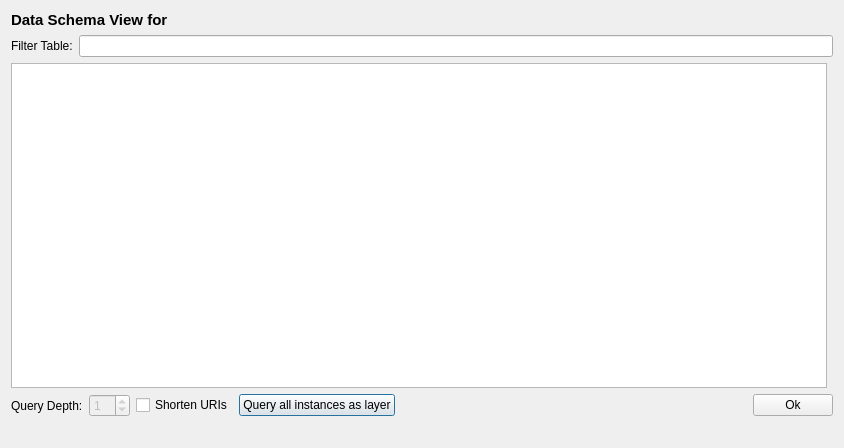
This is dialogs/ui/dataschemadialog.ui in sparqlunicorn/sparqlunicornGoesGIS as Qt 5 draws it before an edit. The edited form follows.
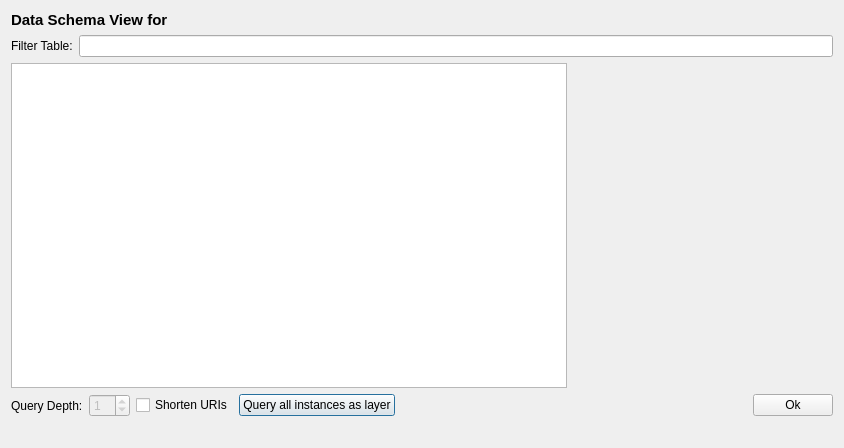
This is the edited form. Custom widgets are drawn as their Qt base class.

What changed in the file:
```diff
--- a/dialogs/ui/dataschemadialog.ui
+++ b/dialogs/ui/dataschemadialog.ui
@@ -71,6 +71,12 @@
         <layout class="QHBoxLayout" name="horizontalLayout_3">
          <item>
           <widget class="QTableView" name="dataSchemaTableView">
+           <property name="sizePolicy">
+            <sizepolicy hsizetype="Expanding" vsizetype="Expanding">
+             <horstretch>75</horstretch>
+             <verstretch>0</verstretch>
+            </sizepolicy>
+           </property>
            <property name="mouseTracking">
             <bool>true</bool>
            </property>
@@ -89,7 +95,14 @@
           </widget>
          </item>
          <item>
-          <widget class="QgsMapCanvas" name="map_canvas" native="true"/>
+          <widget class="QgsMapCanvas" name="map_canvas" native="true">
+           <property name="sizePolicy">
+            <sizepolicy hsizetype="Preferred" vsizetype="Preferred">
+             <horstretch>35</horstretch>
+             <verstretch>0</verstretch>
+            </sizepolicy>
+           </property>
+          </widget>
          </item>
         </layout>
        </item>
```
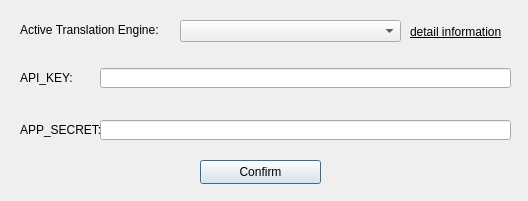
First picture: the form in src/engine.ui, repository anonymousException/renpy-translator, before the edit.
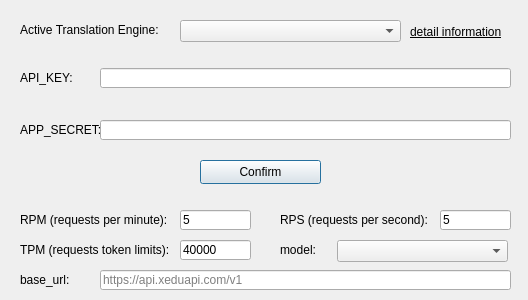
Second picture: the form after the edit.

Commit message:
<feature> support openai translation (token required)
update version to v1.5.0

Diff of the .ui file:
```diff
--- a/src/engine.ui
+++ b/src/engine.ui
@@ -7,7 +7,7 @@
     <x>0</x>
     <y>0</y>
     <width>528</width>
-    <height>201</height>
+    <height>300</height>
    </rect>
   </property>
   <property name="windowTitle">
@@ -116,6 +116,136 @@
     <string>detail information</string>
    </property>
   </widget>
+  <widget class="QLineEdit" name="rpmEdit">
+   <property name="geometry">
+    <rect>
+     <x>180</x>
+     <y>210</y>
+     <width>71</width>
+     <height>20</height>
+    </rect>
+   </property>
+   <property name="text">
+    <string>5</string>
+   </property>
+  </widget>
+  <widget class="QLabel" name="label_4">
+   <property name="geometry">
+    <rect>
+     <x>20</x>
+     <y>210</y>
+     <width>161</width>
+     <height>20</height>
+    </rect>
+   </property>
+   <property name="text">
+    <string>RPM (requests per minute):</string>
+   </property>
+  </widget>
+  <widget class="QLabel" name="label_5">
+   <property name="geometry">
+    <rect>
+     <x>280</x>
+     <y>210</y>
+     <width>161</width>
+     <height>20</height>
+    </rect>
+   </property>
+   <property name="text">
+    <string>RPS (requests per second):</string>
+   </property>
+  </widget>
+  <widget class="QLineEdit" name="rpsEdit">
+   <property name="geometry">
+    <rect>
+     <x>440</x>
+     <y>210</y>
+     <width>71</width>
+     <height>20</height>
+    </rect>
+   </property>
+   <property name="text">
+    <string>5</string>
+   </property>
+  </widget>
+  <widget class="QLabel" name="label_6">
+   <property name="geometry">
+    <rect>
+     <x>20</x>
+     <y>240</y>
+     <width>161</width>
+     <height>20</height>
+    </rect>
+   </property>
+   <property name="text">
+    <string>TPM (requests token limits):</string>
+   </property>
+  </widget>
+  <widget class="QLineEdit" name="tpmEdit">
+   <property name="geometry">
+    <rect>
+     <x>180</x>
+     <y>240</y>
+     <width>71</width>
+     <height>20</height>
+    </rect>
+   </property>
+   <property name="text">
+    <string>40000</string>
+   </property>
+  </widget>
+  <widget class="QComboBox" name="modelComboBox">
+   <property name="geometry">
+    <rect>
+     <x>337</x>
+     <y>240</y>
+     <width>171</width>
+     <height>22</height>
+    </rect>
+   </property>
+  </widget>
+  <widget class="QLabel" name="label_7">
+   <property name="geometry">
+    <rect>
+     <x>280</x>
+     <y>240</y>
+     <width>41</width>
+     <height>20</height>
+    </rect>
+   </property>
+   <property name="text">
+    <string>model:</string>
+   </property>
+  </widget>
+  <widget class="QLabel" name="label_8">
+   <property name="geometry">
+    <rect>
+     <x>20</x>
+     <y>270</y>
+     <width>61</width>
+     <height>20</height>
+    </rect>
+   </property>
+   <property name="text">
+    <string>base_url:</string>
+   </property>
+  </widget>
+  <widget class="QLineEdit" name="baseUrlEdit">
+   <property name="geometry">
+    <rect>
+     <x>100</x>
+     <y>270</y>
+     <width>411</width>
+     <height>20</height>
+    </rect>
+   </property>
+   <property name="text">
+    <string/>
+   </property>
+   <property name="placeholderText">
+    <string>https://api.xeduapi.com/v1</string>
+   </property>
+  </widget>
  </widget>
  <resources/>
  <connections/>
```
The commit also changes 12 other files.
══════════════════════════════
* [Assigned task]
Check each line of the entries, and copy the ones that contain "QLineEdit".

* [Result of this exercise]
+  <widget class="QLineEdit" name="rpmEdit">
+  <widget class="QLineEdit" name="rpsEdit">
+  <widget class="QLineEdit" name="tpmEdit">
+  <widget class="QLineEdit" name="baseUrlEdit">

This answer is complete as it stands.